- _Problem to solve_
Go over the lines below, and when one contains the word "movement", copy it.

- _Given records_
-- Opening Marker --

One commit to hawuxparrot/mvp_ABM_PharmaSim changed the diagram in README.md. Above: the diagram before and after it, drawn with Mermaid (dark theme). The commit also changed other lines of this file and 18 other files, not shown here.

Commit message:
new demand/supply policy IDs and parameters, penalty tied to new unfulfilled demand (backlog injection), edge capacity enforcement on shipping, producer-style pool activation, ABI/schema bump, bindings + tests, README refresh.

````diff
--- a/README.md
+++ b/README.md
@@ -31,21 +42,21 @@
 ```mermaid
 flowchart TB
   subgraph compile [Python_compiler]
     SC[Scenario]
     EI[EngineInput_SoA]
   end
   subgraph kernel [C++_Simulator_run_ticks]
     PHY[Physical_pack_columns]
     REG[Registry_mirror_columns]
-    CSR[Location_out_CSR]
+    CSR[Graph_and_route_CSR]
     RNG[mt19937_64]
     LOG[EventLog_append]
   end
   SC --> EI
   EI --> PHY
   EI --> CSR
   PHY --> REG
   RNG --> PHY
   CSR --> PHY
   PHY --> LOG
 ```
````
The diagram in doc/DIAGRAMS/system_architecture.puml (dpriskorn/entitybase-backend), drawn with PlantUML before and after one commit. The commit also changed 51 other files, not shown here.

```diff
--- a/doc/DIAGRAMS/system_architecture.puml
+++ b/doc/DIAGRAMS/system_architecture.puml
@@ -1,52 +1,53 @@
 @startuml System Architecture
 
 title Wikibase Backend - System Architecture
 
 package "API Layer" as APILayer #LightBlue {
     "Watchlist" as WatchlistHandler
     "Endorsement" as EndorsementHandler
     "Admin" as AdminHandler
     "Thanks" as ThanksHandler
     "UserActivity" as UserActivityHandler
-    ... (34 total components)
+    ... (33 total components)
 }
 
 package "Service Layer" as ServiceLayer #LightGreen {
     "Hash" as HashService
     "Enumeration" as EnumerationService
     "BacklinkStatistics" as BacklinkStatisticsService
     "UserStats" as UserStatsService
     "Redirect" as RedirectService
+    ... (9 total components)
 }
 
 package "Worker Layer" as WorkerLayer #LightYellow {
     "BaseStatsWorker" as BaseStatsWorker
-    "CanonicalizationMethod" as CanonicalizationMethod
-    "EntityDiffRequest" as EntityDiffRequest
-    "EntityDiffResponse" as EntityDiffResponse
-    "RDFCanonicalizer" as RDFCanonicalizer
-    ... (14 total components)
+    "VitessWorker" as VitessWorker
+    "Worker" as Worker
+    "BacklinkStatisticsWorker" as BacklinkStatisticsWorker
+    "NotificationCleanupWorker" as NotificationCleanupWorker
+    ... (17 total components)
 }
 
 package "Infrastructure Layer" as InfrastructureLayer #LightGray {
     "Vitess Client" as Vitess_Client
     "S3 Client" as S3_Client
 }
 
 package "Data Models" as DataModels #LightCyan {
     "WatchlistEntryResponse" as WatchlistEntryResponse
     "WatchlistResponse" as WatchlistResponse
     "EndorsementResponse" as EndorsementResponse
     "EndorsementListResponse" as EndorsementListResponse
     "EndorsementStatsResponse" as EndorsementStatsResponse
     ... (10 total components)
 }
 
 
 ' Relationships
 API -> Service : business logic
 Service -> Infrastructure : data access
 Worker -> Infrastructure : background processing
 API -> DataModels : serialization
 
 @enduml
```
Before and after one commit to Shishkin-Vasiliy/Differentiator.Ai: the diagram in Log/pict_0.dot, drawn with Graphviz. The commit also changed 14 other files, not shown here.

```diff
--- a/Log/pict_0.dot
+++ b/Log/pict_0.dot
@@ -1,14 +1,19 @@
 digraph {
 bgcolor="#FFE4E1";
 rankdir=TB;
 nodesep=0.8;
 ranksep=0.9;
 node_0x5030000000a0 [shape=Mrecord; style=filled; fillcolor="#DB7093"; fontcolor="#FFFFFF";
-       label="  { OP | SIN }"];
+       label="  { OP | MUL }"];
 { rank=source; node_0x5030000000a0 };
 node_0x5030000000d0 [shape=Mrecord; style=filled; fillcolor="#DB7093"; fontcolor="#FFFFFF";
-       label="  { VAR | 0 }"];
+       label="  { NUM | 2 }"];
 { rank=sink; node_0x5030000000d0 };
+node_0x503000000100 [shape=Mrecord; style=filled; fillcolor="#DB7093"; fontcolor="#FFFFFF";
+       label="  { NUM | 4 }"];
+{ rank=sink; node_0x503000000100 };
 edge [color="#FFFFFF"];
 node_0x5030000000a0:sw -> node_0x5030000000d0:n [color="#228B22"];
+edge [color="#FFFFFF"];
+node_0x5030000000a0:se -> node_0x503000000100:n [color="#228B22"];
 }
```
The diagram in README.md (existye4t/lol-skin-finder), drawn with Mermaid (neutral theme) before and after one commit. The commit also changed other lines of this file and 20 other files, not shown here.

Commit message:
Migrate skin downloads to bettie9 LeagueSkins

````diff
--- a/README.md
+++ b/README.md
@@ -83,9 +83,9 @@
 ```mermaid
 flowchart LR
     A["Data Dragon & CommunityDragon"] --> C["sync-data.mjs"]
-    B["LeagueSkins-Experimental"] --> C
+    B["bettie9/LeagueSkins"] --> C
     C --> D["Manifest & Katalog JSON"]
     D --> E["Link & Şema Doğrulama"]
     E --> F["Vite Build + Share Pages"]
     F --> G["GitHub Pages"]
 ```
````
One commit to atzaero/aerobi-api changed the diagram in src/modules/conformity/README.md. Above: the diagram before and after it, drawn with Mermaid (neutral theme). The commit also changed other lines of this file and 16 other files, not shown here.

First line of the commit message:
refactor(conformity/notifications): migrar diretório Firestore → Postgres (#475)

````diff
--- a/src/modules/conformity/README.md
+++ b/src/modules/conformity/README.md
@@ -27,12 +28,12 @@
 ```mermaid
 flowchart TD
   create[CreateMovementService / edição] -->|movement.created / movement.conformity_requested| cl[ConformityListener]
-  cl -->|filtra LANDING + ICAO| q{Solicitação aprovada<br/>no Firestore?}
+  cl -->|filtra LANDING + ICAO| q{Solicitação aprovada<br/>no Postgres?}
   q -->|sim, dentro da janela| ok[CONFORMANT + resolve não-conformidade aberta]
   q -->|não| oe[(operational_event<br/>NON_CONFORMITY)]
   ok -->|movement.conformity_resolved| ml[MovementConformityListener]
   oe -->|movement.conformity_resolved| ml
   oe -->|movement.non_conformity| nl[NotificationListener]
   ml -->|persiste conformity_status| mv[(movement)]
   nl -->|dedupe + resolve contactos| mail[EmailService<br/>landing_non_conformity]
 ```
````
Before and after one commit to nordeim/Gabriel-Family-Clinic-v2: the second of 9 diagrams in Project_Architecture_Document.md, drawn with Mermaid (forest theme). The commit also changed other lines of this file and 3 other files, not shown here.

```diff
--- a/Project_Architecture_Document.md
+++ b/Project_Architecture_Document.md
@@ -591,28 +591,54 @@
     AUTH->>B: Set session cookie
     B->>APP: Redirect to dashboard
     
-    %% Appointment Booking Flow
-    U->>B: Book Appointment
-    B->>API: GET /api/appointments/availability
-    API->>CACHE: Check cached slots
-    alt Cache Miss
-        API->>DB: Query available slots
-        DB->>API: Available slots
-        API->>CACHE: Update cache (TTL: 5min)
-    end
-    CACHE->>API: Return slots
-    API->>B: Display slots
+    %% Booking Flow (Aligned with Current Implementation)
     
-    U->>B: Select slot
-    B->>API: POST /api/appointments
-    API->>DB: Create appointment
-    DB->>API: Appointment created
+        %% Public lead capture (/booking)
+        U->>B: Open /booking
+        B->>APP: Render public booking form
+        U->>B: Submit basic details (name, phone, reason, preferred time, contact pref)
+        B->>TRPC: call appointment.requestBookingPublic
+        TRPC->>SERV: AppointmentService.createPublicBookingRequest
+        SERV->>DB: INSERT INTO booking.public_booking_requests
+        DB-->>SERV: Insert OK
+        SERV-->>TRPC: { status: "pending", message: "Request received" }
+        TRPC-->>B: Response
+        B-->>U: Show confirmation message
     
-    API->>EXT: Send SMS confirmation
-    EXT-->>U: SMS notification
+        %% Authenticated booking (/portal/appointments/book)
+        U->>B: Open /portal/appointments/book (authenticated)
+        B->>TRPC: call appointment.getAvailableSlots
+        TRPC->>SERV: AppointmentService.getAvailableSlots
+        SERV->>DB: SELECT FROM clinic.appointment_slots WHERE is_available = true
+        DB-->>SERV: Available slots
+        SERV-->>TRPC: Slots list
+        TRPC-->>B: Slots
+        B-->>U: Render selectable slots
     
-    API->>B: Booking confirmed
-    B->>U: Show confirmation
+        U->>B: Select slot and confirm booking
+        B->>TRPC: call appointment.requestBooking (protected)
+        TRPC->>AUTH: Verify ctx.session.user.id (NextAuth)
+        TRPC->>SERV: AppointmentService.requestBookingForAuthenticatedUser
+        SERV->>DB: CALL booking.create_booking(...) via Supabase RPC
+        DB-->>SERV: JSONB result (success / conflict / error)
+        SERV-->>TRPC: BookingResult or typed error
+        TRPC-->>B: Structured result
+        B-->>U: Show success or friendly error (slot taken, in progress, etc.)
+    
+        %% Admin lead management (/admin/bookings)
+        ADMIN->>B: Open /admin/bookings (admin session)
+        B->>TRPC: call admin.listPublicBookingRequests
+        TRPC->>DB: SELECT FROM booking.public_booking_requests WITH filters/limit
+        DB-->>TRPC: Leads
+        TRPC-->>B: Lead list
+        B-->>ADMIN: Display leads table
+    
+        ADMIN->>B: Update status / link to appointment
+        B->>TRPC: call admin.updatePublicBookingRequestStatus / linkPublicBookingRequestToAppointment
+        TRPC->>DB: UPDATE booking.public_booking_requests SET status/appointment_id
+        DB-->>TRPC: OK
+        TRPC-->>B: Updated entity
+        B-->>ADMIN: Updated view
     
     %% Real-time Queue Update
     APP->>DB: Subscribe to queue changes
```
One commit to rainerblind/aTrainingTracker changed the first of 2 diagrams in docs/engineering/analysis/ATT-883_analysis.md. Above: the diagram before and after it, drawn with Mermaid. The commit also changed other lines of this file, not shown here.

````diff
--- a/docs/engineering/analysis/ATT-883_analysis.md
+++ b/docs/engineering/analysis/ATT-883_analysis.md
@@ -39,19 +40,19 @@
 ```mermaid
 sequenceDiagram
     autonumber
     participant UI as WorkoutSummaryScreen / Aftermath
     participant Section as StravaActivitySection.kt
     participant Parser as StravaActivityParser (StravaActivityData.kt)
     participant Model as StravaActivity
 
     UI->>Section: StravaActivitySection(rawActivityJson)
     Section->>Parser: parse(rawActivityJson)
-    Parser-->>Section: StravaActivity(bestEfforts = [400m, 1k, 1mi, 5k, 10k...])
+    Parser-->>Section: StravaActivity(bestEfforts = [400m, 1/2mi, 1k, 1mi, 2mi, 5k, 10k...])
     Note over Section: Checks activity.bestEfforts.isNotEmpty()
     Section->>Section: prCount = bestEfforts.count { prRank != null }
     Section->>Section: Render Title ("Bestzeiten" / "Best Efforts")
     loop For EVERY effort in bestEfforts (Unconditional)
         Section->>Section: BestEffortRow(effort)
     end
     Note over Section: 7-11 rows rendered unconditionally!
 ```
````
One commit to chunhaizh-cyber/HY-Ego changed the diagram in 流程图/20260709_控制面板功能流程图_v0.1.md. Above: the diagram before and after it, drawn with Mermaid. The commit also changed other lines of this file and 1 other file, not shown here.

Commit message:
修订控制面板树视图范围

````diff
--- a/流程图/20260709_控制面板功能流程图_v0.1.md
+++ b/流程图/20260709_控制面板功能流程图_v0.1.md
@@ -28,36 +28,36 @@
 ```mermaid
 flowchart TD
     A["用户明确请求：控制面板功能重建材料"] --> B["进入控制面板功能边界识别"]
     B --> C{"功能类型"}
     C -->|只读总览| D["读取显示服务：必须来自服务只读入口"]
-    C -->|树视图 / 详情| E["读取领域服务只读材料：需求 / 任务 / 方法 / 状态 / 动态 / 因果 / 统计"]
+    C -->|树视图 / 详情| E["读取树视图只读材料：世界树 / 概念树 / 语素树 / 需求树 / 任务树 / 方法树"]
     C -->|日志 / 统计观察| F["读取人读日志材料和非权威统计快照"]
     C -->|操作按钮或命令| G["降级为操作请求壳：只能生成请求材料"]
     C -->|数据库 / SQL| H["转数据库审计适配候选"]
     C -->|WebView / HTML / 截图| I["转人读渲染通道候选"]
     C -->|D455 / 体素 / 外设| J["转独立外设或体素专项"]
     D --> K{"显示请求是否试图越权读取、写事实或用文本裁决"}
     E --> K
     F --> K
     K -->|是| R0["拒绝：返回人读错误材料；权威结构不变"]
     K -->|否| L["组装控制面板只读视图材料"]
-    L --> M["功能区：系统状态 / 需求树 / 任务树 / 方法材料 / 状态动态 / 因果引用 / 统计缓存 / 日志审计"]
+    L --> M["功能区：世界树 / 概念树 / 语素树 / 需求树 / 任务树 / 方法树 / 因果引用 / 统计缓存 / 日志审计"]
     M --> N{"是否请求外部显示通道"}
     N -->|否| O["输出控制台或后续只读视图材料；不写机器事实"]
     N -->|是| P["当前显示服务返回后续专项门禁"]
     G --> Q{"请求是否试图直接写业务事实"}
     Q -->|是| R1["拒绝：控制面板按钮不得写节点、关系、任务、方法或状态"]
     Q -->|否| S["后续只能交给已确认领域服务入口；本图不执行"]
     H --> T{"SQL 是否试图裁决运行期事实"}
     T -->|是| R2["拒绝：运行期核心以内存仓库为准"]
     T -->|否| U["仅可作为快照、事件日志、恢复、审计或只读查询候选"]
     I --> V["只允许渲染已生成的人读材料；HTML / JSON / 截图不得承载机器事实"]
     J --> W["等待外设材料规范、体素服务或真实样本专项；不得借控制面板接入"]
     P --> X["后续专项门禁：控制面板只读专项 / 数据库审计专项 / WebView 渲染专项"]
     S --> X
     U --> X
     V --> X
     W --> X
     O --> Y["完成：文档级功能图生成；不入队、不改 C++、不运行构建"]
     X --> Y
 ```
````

-- Closing Marker --

- _Answer below_
   create[CreateMovementService / edição] -->|movement.created / movement.conformity_requested| cl[ConformityListener]
   ok -->|movement.conformity_resolved| ml[MovementConformityListener]
   oe -->|movement.conformity_resolved| ml
   oe -->|movement.non_conformity| nl[NotificationListener]
   ml -->|persiste conformity_status| mv[(movement)]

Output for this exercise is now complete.